News from Berlin
Remembrance of the Deportation of Italian Jews
January 28th, 2014
Giacomo Debenedetti Chronicled the Deportation of Thousands of Italian Jews
His book “16th of October 1943” will be the focus of a lecture on the 29th of January
News from Berlin. On Wednesday January 29th, The Italian Institute of Berlin will hold a Lecture in Remembrance of the deportation of Italian Jews on the 16thof October 1943. This deportation was chronicled by writer, journalist and literary critic, Giacomo Debenedetti in a book named after the date of this tragic event. The lecture will take place in the frame of the International Holocaust Remembrance day (27th of January) and will be at the Jewish Parish Hall of Berlin (Fasanenstr. 79/80) with Friedhelm Ptock as host.

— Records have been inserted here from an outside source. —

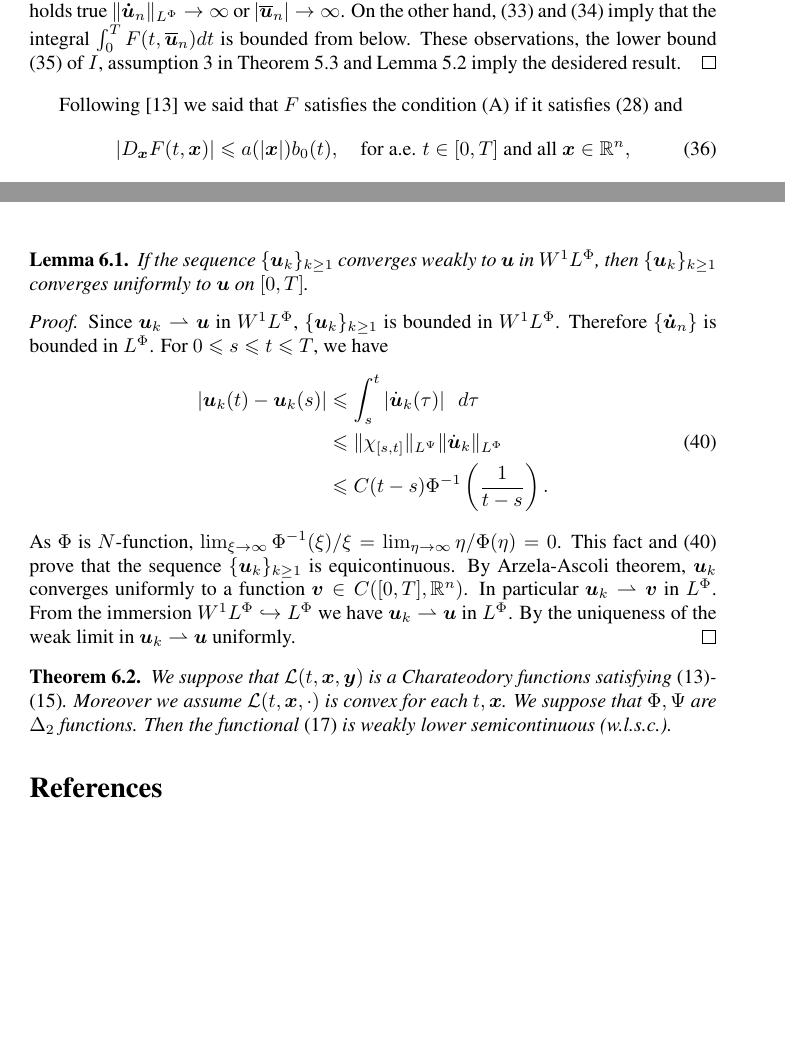
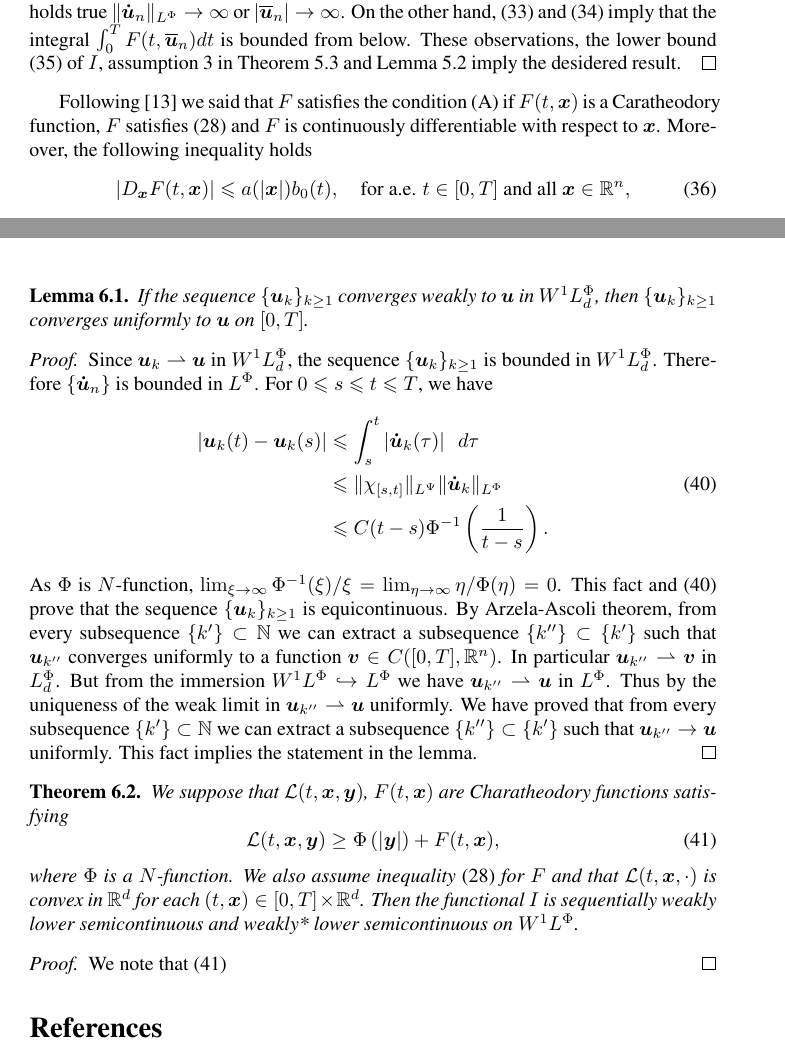
Before and after one commit to fdmazzone/ArchivosProyecto, a LaTeX paper (LagrangianoOrlicz.tex): two parts of pages 14 and 16 of 17, joined at a grey line, cut so that both start at the same text, the shorter picture padded with empty space. Compiled offline with pdfLaTeX; the source files are stored in an older character set and shown here as Unicode.

Commit message:
16-10-2014 7:06

```diff
--- a/LagrangianoOrlicz.tex
+++ b/LagrangianoOrlicz.tex
@@ -685,7 +685,7 @@ imply that the integral $\int_0^TF(t,\b{\overline{u}}_n)dt$ is bounded from belo
 assumption \ref{hipot_coer} in Theorem \ref{coercitividad1} and Lemma \ref{lem_coer} imply the desidered result.
 \end{proof}
 
-Following \cite{mawhin2010critical} we said that $F$ satisfies the condition (A) if it satisfies \eqref{condA1} and
+ Following \cite{mawhin2010critical} we said that $F$ satisfies the condition (A) if  $F(t,\b{x})$ is a Caratheodory function, $F$ satisfies \eqref{condA1} and $F$ is continuously differentiable with respect to $\b{x}$. Moreover, the following inequality holds
 \begin{equation}\label{condA2} |D_{\b{x}}F(t,\b{x})|\leq a(|\b{x}|)b_0(t),\quad\text{for a.e. }t\in [0,T] \text{ and all }\b{x}\in\rr^n,
 \end{equation}
 The following result was proved in \cite[p. 18]{mawhin2010critical}.
@@ -736,26 +736,33 @@ which ensure lower semicontinuity of the action integral $I$ on its domain $\dom
 
  \begin{lem}\label{unif_conv}
-If the sequence $\{\b{u}_{k}\}_{k \geq 1}$ converges weakly to $\b{u}$ in $\wphi$, then $\{\b{u}_{k}\}_{k\geq 1}$ converges uniformly to $\b{u}$ on $[0,T]$.
+If the sequence $\{\b{u}_{k}\}_{k \geq 1}$ converges weakly to $\b{u}$ in $\wphi_d$, then $\{\b{u}_{k}\}_{k\geq 1}$ converges uniformly to $\b{u}$ on $[0,T]$.
 \end{lem}
 \begin{proof}
- Since $\b{u}_{k}\rightharpoonup \b{u}$ in $\wphi$,  $\{\b{u}_{k}\}_{k \geq 1}$ is bounded in
-$\wphi$. Therefore $\{\b{\dot{u}}_n\}$   is bounded in $\lphi$. For $0 \leq
+ Since $\b{u}_{k}\rightharpoonup \b{u}$ in $\wphi_d$, the sequence  $\{\b{u}_{k}\}_{k \geq 1}$ is bounded in
+$\wphi_d$. Therefore $\{\b{\dot{u}}_n\}$   is bounded in $\lphi$. For $0 \leq
 s\leq t \leq T $, we have
 \begin{equation}\label{equicont}
 \begin{split}
-\left|\b{u}_{k}(t)-\b{u}_{k}(s) \right| &\leq \int_{s}^t \left| \dot{\b{u}}_{k}(\tau)\right|\ \ d\tau\\
-&\leq \| \chi_{[s,t]}\|_{\lpsi}\|\dot{\b{u}}_{k}\|_{\lphi}\\
+\left|\b{u}_{k}(t)-\b{u}_{k}(s) \right| &\leq \int_{s}^t \left| \b{\dot{u}}_{k}(\tau)\right|\ \ d\tau\\
+&\leq \| \chi_{[s,t]}\|_{\lpsi}\|\b{\dot{u}}_{k}\|_{\lphi}\\
 &\leq C ( t-s)\Phi^{-1}\left(\frac{1}{t-s}\right).
 \end{split}
 \end{equation}
-As $\Phi$ is $N$-function, $\lim_{\xi\to \infty} \Phi^{-1}(\xi)/\xi=\lim_{\eta\to \infty} \eta/\Phi(\eta)=0$.  This fact and \eqref{equicont} prove that the sequence $\{\b{u}_{k}\}_{k \geq 1}$ is equicontinuous. By Arzela-Ascoli theorem, $\b{u}_{k}$ converges uniformly to a function $\b{v}\in C([0,T],\mathbb{R}^n)$. In particular $\b{u}_{k}\rightharpoonup \b{v}$ in $\lphi$. From the immersion $\wphi\hookrightarrow\lphi$ we have $ \b{u}_{k}\rightharpoonup \b{u}$ in $\lphi$.  By the uniqueness of the weak limit in $\b{u}_{k}\rightharpoonup \b{u}$ uniformly.
+As $\Phi$ is $N$-function, $\lim_{\xi\to \infty} \Phi^{-1}(\xi)/\xi=\lim_{\eta\to \infty} \eta/\Phi(\eta)=0$.  This fact and \eqref{equicont} prove that the sequence $\{\b{u}_{k}\}_{k \geq 1}$ is equicontinuous. By Arzela-Ascoli theorem, from every subsequence $\{k'\}\subset \mathbb{N}$ we can extract a subsequence $\{k''\}\subset\{k'\}$ such that $\b{u}_{k''}$ converges uniformly to a function $\b{v}\in C([0,T],\mathbb{R}^n)$. In particular $\b{u}_{k''}\rightharpoonup \b{v}$ in $\lphi_d$. But from the immersion $\wphi\hookrightarrow\lphi$ we have $ \b{u}_{k''}\rightharpoonup \b{u}$ in $\lphi$.  Thus by the uniqueness of the weak limit in $\b{u}_{k''}\rightharpoonup \b{u}$ uniformly. We have proved that from every subsequence $\{k'\}\subset \mathbb{N}$ we can extract a subsequence $\{k''\}\subset\{k'\}$ such that $\b{u}_{k''}\to \b{u}$ uniformly. This fact implies the statement in the lemma.
 \end{proof}
 
+
+
 \begin{thm}
-We suppose that $\mathcal{L}(t,\b{x},\b{y})$ is a Charateodory functions satisfying \eqref{cotaL}-\eqref{cotaDyL}.
-Moreover we assume $\mathcal{L}(t,\b{x},\cdot)$ is convex for each $t,\b{x}$. We suppose that $\Phi,\Psi$ are $\Delta_2$ functions. Then the functional \eqref{integral_accion} is weakly lower semicontinuous (w.l.s.c.).
+We suppose that $\mathcal{L}(t,\b{x},\b{y})$, $F(t,\b{x})$ are Charatheodory functions satisfying
+\begin{equation}\label{cota_inf_2}
+\mathcal{L}(t,\b{x},\b{y})\geq \Phi\left(|\b{y}|\right)+ F(t,\b{x}),
+\end{equation}
+where $\Phi$ is a $N$-function. We also assume inequality \eqref{condA1} for $F$ and that  $\mathcal{L}(t,\b{x},\cdot)$ is convex in $\rr^d$ for each $(t,\b{x})\in [0,T]\times\rr^d$.  Then the functional $I$  is sequentially weakly lower semicontinuous and  weakly* lower semicontinuous on $\wphi$.
 \end{thm}
 
+\begin{proof} We note that \eqref{cota_inf_2}
+\end{proof}
 
 
 \printbibliography
```
Also changed, not shown: biblio.bib (+12 -0 lines), LagrangianoOrlicz.pdf, LagrangianoOrlicz.tex (4 more changed lines).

Giacomo Debenedetti, born in Italy in 1901, was a world known Jewish journalist, essayist and literary critic. He was among the first to validate express his agreement with the theory of Psychoanalisis in Italy and he also pioneered the praise of Marcel Proust’s literary aptitude. Within Debenedetti’s extensive work as a writer, two essays discuss the fate of Italian Jews in times of Mussolini and National Socialism: “16th of October 1943” and “Eight Jews”. The latter addresses the criticism of racial inequality and is considered a companion piece to Debenedetti’s more widely known first account of Nazi crimes in Italy.
In “16th of October 1943” Debenedetti masterfully narrates the round up of Jewish Italians in Rome. As a Jew himself, who was living in Rome at the time of the deportation, Debenedetti and his family were forced into hiding. His firsthand account of the brief and shockingly efficient arrest of thousands of Roman Jews is what makes this narrative so powerful and insightful. The Italian Jewish community, one of the oldest in Europe, suffered tremendously during the Nazi occupation, Debenedetti managed to poignantly capture this is the tales of these prisoners’ lives.

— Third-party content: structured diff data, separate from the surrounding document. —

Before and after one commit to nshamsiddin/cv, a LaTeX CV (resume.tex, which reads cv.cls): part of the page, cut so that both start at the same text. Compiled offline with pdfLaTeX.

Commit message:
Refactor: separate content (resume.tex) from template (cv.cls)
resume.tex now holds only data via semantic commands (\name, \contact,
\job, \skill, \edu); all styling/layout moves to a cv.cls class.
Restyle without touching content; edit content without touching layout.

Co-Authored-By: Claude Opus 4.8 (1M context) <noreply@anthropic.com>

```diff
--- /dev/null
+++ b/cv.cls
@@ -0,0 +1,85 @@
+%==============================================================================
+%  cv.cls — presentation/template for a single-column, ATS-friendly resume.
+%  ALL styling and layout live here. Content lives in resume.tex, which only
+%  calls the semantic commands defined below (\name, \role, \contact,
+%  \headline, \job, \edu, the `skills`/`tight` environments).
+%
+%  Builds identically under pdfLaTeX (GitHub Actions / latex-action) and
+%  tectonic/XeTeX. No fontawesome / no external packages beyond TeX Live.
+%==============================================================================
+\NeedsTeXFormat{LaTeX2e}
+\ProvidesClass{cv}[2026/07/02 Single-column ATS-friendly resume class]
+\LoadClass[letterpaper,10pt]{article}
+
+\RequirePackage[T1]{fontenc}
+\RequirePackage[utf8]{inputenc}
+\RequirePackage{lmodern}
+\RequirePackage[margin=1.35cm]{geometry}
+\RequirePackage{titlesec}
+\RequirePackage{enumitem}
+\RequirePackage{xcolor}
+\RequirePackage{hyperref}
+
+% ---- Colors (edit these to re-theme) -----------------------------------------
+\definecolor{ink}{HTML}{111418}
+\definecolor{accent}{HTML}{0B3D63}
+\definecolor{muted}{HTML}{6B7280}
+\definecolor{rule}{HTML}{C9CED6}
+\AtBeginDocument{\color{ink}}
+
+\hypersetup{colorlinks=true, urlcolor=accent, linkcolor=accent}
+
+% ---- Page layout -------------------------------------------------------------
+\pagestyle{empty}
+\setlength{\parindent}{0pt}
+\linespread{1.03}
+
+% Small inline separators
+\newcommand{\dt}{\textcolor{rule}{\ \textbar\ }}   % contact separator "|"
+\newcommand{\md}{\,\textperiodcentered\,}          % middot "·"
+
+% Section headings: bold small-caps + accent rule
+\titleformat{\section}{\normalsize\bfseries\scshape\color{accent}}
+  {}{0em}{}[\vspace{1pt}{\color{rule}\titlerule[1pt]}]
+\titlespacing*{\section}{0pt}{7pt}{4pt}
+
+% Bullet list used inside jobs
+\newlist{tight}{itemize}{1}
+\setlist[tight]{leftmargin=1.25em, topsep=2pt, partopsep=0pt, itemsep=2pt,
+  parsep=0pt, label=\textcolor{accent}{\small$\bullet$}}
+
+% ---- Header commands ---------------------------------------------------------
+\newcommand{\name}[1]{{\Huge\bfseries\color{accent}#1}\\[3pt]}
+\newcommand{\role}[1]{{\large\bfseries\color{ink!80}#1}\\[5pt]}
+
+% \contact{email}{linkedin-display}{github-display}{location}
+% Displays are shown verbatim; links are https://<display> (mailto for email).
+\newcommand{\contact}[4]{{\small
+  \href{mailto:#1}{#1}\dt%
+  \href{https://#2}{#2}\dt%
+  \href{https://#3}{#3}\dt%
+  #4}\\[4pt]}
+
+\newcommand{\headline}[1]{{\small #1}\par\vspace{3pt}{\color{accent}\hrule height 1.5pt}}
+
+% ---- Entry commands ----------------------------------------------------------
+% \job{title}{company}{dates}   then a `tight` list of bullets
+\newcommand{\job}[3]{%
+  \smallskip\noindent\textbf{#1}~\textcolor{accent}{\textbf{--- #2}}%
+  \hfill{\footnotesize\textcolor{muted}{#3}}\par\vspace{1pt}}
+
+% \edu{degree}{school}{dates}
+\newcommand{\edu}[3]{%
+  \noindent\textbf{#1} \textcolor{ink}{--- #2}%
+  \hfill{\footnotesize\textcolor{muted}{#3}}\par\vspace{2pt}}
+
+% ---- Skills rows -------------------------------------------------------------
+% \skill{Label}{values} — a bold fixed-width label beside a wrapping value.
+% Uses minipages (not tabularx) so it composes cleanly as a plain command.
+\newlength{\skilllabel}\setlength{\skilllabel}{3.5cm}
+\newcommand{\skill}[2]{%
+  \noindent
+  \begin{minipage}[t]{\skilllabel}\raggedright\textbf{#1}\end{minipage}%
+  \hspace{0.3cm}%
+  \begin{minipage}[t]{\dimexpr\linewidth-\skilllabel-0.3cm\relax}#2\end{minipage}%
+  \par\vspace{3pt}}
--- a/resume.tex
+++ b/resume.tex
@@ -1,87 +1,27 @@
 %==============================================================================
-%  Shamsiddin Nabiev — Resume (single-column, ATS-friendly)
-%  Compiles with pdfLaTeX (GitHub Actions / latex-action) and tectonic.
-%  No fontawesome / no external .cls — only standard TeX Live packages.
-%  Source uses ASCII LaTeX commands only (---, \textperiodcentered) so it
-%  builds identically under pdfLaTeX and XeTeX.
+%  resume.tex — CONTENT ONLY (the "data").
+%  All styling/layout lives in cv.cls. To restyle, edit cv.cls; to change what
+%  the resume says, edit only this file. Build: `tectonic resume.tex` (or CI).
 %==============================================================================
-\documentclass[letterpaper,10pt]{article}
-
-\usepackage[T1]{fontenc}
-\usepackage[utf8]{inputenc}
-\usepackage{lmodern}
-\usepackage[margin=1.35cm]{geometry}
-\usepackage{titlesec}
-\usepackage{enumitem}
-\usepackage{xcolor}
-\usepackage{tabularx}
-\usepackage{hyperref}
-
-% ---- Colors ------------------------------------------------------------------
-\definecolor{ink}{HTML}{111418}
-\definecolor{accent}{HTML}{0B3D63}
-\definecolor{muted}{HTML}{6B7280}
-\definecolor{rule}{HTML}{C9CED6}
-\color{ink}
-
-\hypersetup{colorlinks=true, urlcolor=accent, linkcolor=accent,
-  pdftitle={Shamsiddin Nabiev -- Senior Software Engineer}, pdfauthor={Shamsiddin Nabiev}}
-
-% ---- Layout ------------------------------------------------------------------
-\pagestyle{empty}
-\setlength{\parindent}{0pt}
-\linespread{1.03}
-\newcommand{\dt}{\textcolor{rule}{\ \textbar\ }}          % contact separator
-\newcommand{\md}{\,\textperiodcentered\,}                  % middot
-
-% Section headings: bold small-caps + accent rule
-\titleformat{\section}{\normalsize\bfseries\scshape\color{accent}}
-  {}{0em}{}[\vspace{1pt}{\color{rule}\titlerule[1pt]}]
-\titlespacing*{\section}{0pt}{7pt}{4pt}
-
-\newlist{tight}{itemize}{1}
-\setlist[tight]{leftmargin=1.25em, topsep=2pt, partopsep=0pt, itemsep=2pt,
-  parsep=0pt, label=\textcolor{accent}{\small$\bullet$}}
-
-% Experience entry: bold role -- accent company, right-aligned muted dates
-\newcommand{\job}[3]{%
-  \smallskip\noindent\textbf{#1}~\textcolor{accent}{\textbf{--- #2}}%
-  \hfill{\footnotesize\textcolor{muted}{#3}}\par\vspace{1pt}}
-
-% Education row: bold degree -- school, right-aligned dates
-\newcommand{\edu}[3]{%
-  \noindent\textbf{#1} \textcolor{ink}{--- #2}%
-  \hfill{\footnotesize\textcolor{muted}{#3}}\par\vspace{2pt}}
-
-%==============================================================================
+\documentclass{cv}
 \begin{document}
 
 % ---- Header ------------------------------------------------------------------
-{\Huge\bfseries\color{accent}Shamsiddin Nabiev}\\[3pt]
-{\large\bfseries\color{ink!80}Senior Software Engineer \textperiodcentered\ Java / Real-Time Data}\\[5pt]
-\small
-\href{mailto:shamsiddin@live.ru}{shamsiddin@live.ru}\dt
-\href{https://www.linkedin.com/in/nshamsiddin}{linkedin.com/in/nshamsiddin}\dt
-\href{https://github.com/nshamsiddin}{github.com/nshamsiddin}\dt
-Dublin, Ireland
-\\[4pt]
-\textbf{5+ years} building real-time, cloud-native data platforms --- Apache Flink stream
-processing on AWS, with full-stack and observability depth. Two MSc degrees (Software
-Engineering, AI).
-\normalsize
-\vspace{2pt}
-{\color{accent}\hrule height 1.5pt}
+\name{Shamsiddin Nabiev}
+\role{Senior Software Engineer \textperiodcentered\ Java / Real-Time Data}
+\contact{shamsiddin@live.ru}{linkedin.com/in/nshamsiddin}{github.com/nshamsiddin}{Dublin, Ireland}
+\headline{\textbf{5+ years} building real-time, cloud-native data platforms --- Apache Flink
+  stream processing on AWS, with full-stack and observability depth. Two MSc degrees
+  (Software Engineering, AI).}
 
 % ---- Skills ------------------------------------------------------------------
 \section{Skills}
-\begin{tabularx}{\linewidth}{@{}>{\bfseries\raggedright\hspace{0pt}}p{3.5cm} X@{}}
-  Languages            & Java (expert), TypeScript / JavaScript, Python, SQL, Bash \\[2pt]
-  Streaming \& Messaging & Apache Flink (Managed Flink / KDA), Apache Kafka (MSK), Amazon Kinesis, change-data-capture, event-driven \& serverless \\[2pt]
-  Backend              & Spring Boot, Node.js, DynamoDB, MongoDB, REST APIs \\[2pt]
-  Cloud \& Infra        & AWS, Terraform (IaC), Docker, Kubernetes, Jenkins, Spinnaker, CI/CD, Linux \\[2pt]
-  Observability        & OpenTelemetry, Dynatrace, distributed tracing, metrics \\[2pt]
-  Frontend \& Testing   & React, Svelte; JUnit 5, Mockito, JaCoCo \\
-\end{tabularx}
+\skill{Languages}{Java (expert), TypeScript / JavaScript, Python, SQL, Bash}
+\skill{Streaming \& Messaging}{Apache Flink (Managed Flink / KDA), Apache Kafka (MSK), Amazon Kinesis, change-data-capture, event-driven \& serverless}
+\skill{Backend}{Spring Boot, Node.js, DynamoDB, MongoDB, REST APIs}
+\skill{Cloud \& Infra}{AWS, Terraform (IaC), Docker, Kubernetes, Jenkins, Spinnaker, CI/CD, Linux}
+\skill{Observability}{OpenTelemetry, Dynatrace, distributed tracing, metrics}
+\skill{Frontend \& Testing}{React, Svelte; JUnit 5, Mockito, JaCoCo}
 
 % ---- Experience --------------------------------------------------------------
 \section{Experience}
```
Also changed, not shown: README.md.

The lecture promises an evening of enlightening debate and remembrance of events that should forever be in our memories. Only knowledge about past tragedies can help us avoid future ones.
For more information check:
News from Berlin.